Here’s my 30-second take on Aardman Animation’s Arthur Christmas.
What on earth was anyone thinking? Luther’s so Kranky he can’t just skip the Christmas-Eve shindig… he wants a "total boycott," even of charitable donations — despite the fact that they’re saving money on the cruise over against their usual seasonal expenditures. (That his wife Nora, played by Jamie Lee Curtis, absolutely refuses to go along with his plans until Luther caves on the charitable donations is some consolation, but not nearly enough.)
Van Allsburg’s simple story of a nameless, doubting boy who rides a magical train to Santa’s home at the North Pole is fleshed out by introducing us to a few of his young fellow passengers, and also by making the train ride and the visit to the North Pole far more eventful. These additions are fairly consonant with the spirit of Van Allsburg’s work; almost any two minutes of The Polar Express could be a scene in a Van Allsburg story, even if they could never all be squeezed into a single book. Fans of the writer-artist may be pleased to find The Polar Express about as faithful an adaptation of the author’s work as could be imagined in a feature film.
By the time that you read this short essay of ours / The Grinch will have made ten squintillion more dollars! / The people have spoken! The Grinch is a hit! / So who cares if some critic writes critical crit?
If it were only predictable, syrupy, and overlong, The Family Man might still be worth watching for the appealing performances from Leoni and Cage. Alas, its problems are more deep-rooted than that.

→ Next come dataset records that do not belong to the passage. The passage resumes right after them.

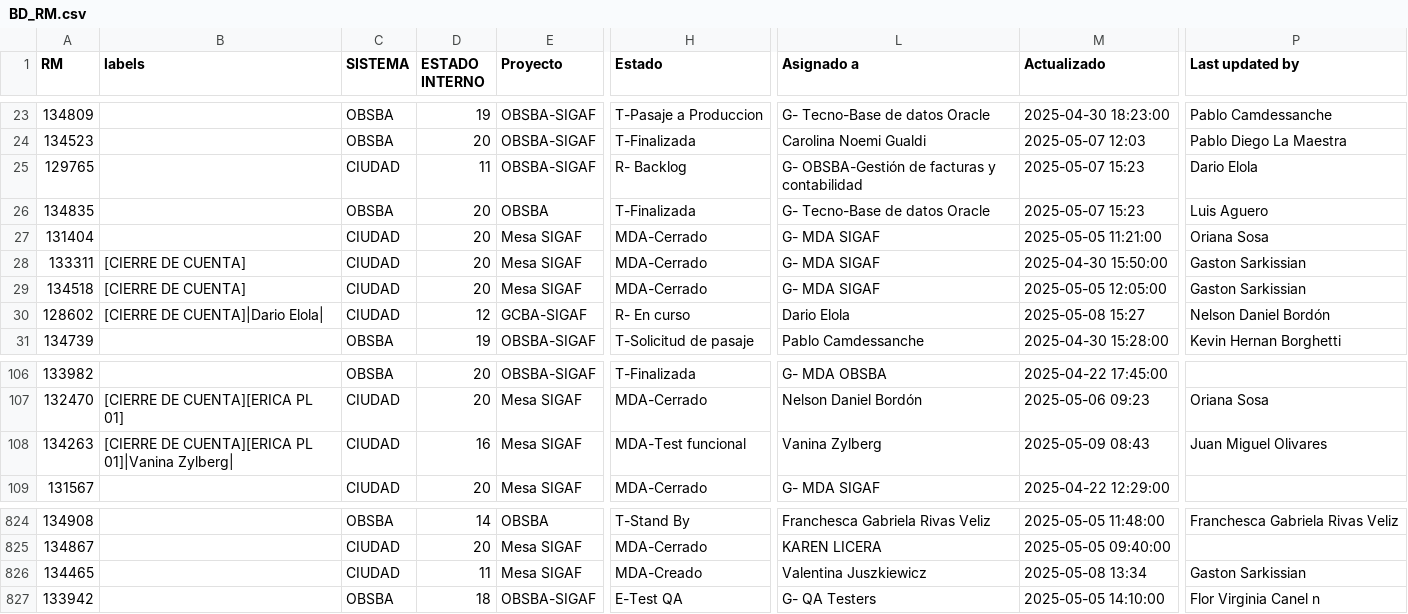
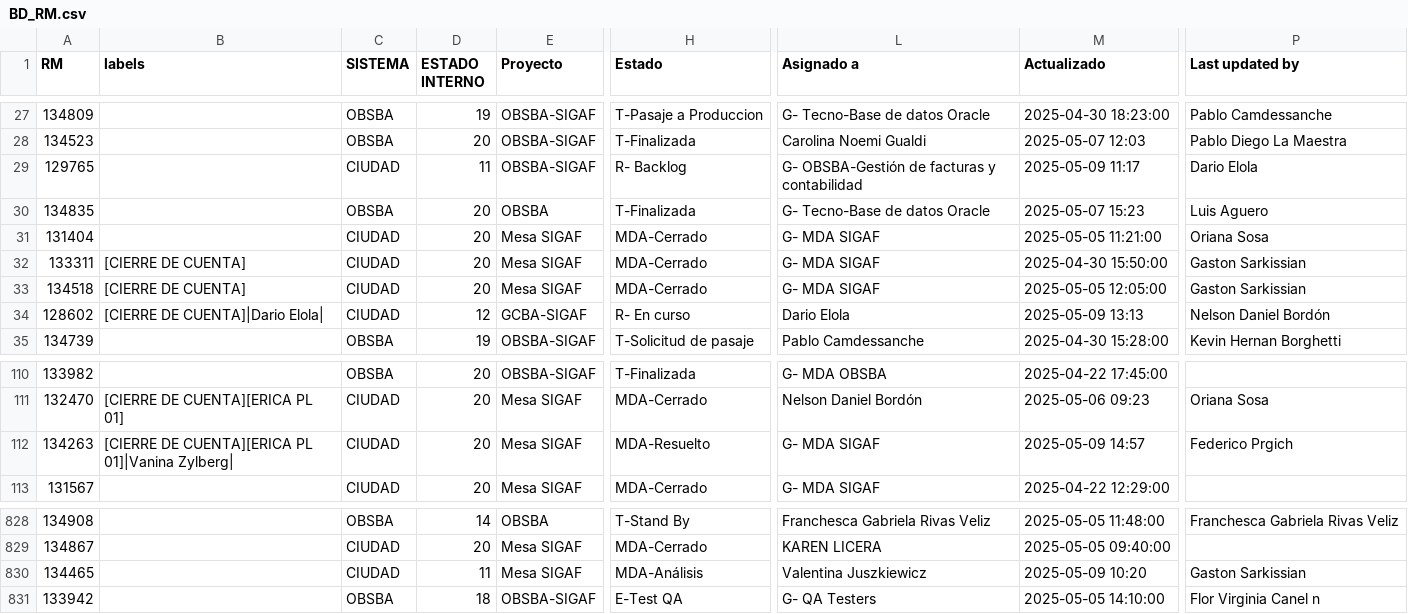
Before and after one commit to darioelola/Archivos, a CSV file: BD_RM.csv, drawn as a sheet; only a part is shown, gaps mark what is left out; addresses are those after the commit; the diff covers the shown part only; the diff names each change by its address in the sheet, - before the commit and + after, or states it on an @@ line.

```diff
--- a/BD_RM.csv
+++ b/BD_RM.csv
-M29 (Actualizado): 2025-05-07 15:23
+M29 (Actualizado): 2025-05-09 11:17
-M34 (Actualizado): 2025-05-08 15:27
+M34 (Actualizado): 2025-05-09 13:13
-D112 (ESTADO INTERNO): 16
+D112 (ESTADO INTERNO): 20
-H112 (Estado): MDA-Test funcional
+H112 (Estado): MDA-Resuelto
-L112 (Asignado a): Vanina Zylberg
+L112 (Asignado a): G- MDA SIGAF
-M112 (Actualizado): 2025-05-09 08:43
+M112 (Actualizado): 2025-05-09 14:57
-P112 (Last updated by): Juan Miguel Olivares
+P112 (Last updated by): Federico Prgich
-H830 (Estado): MDA-Creado
+H830 (Estado): MDA-Análisis
-M830 (Actualizado): 2025-05-08 13:34
+M830 (Actualizado): 2025-05-09 10:20
```
Also changed, not shown: 4 added rows and 28 edited cells elsewhere in this file.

Copyright © 2000– Steven D. Greydanus. All rights reserved.